The flow of digital goods and services across borders is surging globally, while trade in traditional goods and the flow of international finance has stopped growing.
That's the conclusion of a new study by the McKinsey Global Institute, which said this huge change offers both opportunities and risks for companies and countries, particularly small ones.
At a presentation at the New America Foundation in Washington, McKinsey experts said the destination of trade, as well as the content, is changing. For the first time in history, emerging economies participate in more than half of global trade. The study also shows that trade between southern hemisphere developing nations is the fastest-growing connection.
Some 900 million people have international connections on social media and 360 million take part in cross-border e-commerce.

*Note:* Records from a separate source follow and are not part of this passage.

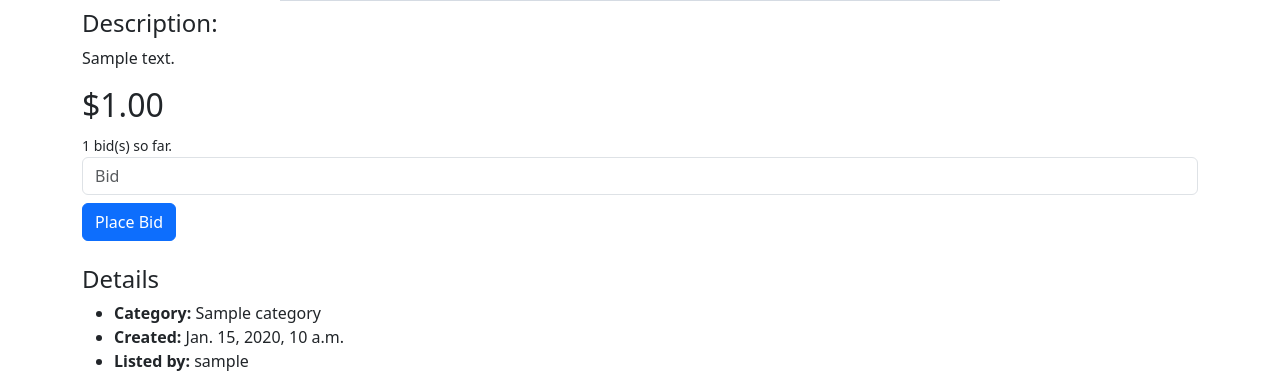
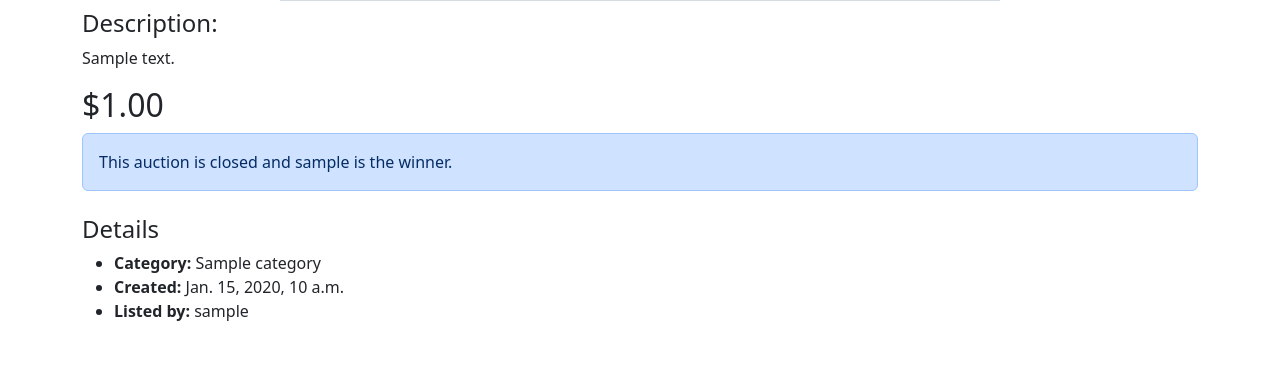
Before and after one commit to DaniLoBerr/commerce, a Django app: page /listing/1 in a window 1280 px wide. Shown: the part 784-1173 px from the top of the page. After the commit the page ends 1105 px from the top, so only its background shows below. Run offline with Django 3.2, Linux system fonts and the light colour scheme; tables that the repository leaves empty hold one stand-in row (values such as "Sample post"); grey boxes marked "Sample" are stand-in pictures.

Commit message:
feat(bids): allow owners to close listings
- Add the "close" view to let owners close their listings.
- Add the url pattern for the close view in urls.py.
- Update the Listing model to include listing status (active or closed)
and a winner field.
- Update listing.html to display:
    - The auction winner if the listing is closed.
    - A "Close Listing" button if the logged-in user is the owner.
    - The bid form for all other users.

```diff
--- a/auctions/models.py
+++ b/auctions/models.py
@@ -65,6 +65,12 @@ class Listing(models.Model):
     :attr creation_date: Timestamp indicating when the listing was
         created, set automatically.
     :type creation_date: DateTimeField
+    :attr is_active: Indicates whether the listing is active (True) or
+        closed (False).
+    :type is_active: BooleanField
+    :attr winner: The user who placed the final bid; set to null if
+        the user is deleted.
+    :type winner: ForeignKey
     :attr category: The category to which this listing belongs.
         Deleting a category will delete all its associated listings.
     :type category: ForeignKey
@@ -77,6 +83,13 @@ class Listing(models.Model):
     description = models.TextField()
     price = models.DecimalField(max_digits=10, decimal_places=2)
     creation_date = models.DateTimeField(auto_now_add=True)
+    is_active = models.BooleanField(default=True)
+    winner = models.ForeignKey(
+        User,
+        on_delete=models.SET_NULL,
+        null=True,
+        blank=True,
+    )
     category = models.ForeignKey(
         Category,
         on_delete=models.CASCADE,
--- a/auctions/templates/auctions/listing.html
+++ b/auctions/templates/auctions/listing.html
@@ -30,9 +30,16 @@
 
     <div class="bids mb-4">
         <h2>${{ last_bid }}</h2>
-        <!-- latest bid --> <!-- close listing (auth, owner) --> <!-- bid form (auth) -->
-            <!-- listing winner (auth, user) -->
-        <!-- creation bid -->
+        {% if listing.winner %}
+            <div class="alert alert-primary" role="alert">
+                This auction is closed and {{ listing.winner.username }} is the winner.
+            </div>
+        {% elif user == listing.owner %}
+            <form action="{% url 'close' %}" method="get">
+                <input type="hidden" name="listing_id" value="{{ listing.id }}">
+                <input class="btn btn-warning" type="submit" value="Close Auction">
+            </form>
+        {% else %}
             <small class="mb-2">{{ bids }} bid(s) so far.
                 {% if user.id == listing.bids.last.user_id %}
                     Your bid is the current bid.
@@ -43,6 +50,7 @@
                 {{ bid_form }}
                 <input class="btn btn-primary" type="submit" value="Place Bid">
             </form>
+        {% endif %}
     </div>
 
     <div class="details mb-2">
--- a/auctions/urls.py
+++ b/auctions/urls.py
@@ -5,6 +5,7 @@ from . import views
 urlpatterns = [
     path("", views.index, name="index"),
     path("bid/<int:listing_id>", views.bid, name="bid"),
+    path("close", views.close, name="close"),
     path("listing/<int:id>", views.listing, name="listing"),
     path("login", views.login_view, name="login"),
     path("logout", views.logout_view, name="logout"),
--- a/auctions/views.py
+++ b/auctions/views.py
@@ -243,6 +243,78 @@ def bid(request, listing_id):
     return HttpResponseRedirect(reverse("listing", args=[listing_id]))
 
 
+def close(request):
+    """Close a listing auction by its owner.
+
+    Marks the listing as inactive and assigns the user with the most
+    recent bid as the winner. Updates the database accordingly and
+    provides a success or error message to the user.
+
+    :param request: The HTTP request object.
+    :type request: HttpRequest
+    :return: An HttpResponseRedirect to the listing page.
+    :rtype: HttpResponseRedirect
+    """
+    # Retrieve the listing id from the query parameters
+    listing_id = request.GET["listing_id"]
+
+    # Get the listing object from the database
+    listing = Listing.objects.get(pk=listing_id)
+
+    # Attempt to assign the latest bidder as the winner and close the listing
+    try:
+        listing.winner = (
+            Bid.objects
+                .filter(listing_id=listing_id)
+                .latest("datetime")
+                .user
+        )
+        listing.is_active = False
+        listing.save()
+        messages.success(request, "Auction closed successfully")
+    except (IntegrityError, Bid.DoesNotExist):
+        messages.error(request, "Auction could not be closed")
+
+    return HttpResponseRedirect(reverse("listing", args=[listing_id]))
+
+
+def listing(request, id):
+    """Render the page of a particular listing.
+
+    Fetch the listing object, its related bids, and determines the
+    latest bid value (or the initial listing price if no bids exist).
+    Render the listing page with all necessary context data for display.
+
+    :param request: The HTTP request object.
+    :type request: HttpRequest
+    :param id: The id of the listing to display.
+    :type id: int
+    :return: The HttpResponse rendering the listing page.
+    :rtype: HttpResponse
+    """
+    # Retrieve the selected listing object and all its related bids
+    listing = Listing.objects.get(pk=id)
+    listing_bids = Bid.objects.filter(listing_id=id)
+
+    # Retrieve the value of the last listing bid or the listing price if
+    # It has no related bids
+    try:
+        last_bid = listing_bids.latest("datetime").value
+    except Bid.DoesNotExist:
+        last_bid = listing.price
+
+    return render(request, "auctions/listing.html", {
+        "bids": len(listing_bids),
+        "bid_form": NewBidForm(),
+        "last_bid": last_bid,
+        "listing": listing,
+        "watchlist": Watchlist.objects.filter(
+            listing_id=id,
+            user_id=request.user.id,
+        ),
+    })
+
+
 def new(request):
     """Handle creation of new auction listings.
 
@@ -307,43 +379,6 @@ def new(request):
     })
 
 
-def listing(request, id):
-    """Render the page of a particular listing.
-
-    Fetch the listing object, its related bids, and determines the
-    latest bid value (or the initial listing price if no bids exist).
-    Render the listing page with all necessary context data for display.
-
-    :param request: The HTTP request object.
-    :type request: HttpRequest
-    :param id: The id of the listing to display.
-    :type id: int
-    :return: The HttpResponse rendering the listing page.
-    :rtype: HttpResponse
-    """
-    # Retrieve the selected listing object and all its related bids
-    listing = Listing.objects.get(pk=id)
-    listing_bids = Bid.objects.filter(listing_id=id)
-
-    # Retrieve the value of the last listing bid or the listing price if
-    # It has no related bids
-    try:
-        last_bid = listing_bids.latest("datetime").value
-    except Bid.DoesNotExist:
-        last_bid = listing.price
-
-    return render(request, "auctions/listing.html", {
-        "bids": len(listing_bids),
-        "bid_form": NewBidForm(),
-        "last_bid": last_bid,
-        "listing": listing,
-        "watchlist": Watchlist.objects.filter(
-            listing_id=id,
-            user_id=request.user.id,
-        ),
-    })
-
-
 def watchlist(request):
     """Add or remove a listing from a user's watchlist
 
```
Also changed, not shown: auctions/migrations/0004_listing_state.py (added), auctions/migrations/0005_rename_state_listing_is_active.py (added), auctions/migrations/0006_listing_winner.py (added). Lines whose indentation alone changed are shown as unchanged.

The report says small businesses around the world can now use platforms like eBay, Amazon, Alibaba, and Facebook to connect with customers and suppliers in other nations, becoming "micro-multinationals."
FILE - Workers collect customer orders at an Amazon fulfilment center in Hemel Hempstead, Britain, Nov. 25, 2015.
Digitalization is cutting the cost and complexity of international transactions, allowing small and medium-sized firms to reach customers and reap profits that were once the province of huge firms from developed nations.
The authors argue that companies and nations cannot afford to ignore the opportunities beyond their own borders.
Experts at the presentation also warned that the flow of digital goods and information that brings these benefits faces threats as some nations try to censor content, demand that data be stored locally, or otherwise block the flow of information, searches, video, and other communications.
This disruptive technology has a downside for established companies that may see new types of competitors emerge quickly from anywhere in the world. And companies that enter new markets hunting for customers and profit are also exposed to aggressive global competition, pressures to cut prices, and threats from cybercrime.
The same digital communications that help companies sell products also make it easier for extremists to offer their ideologies to audiences around the world.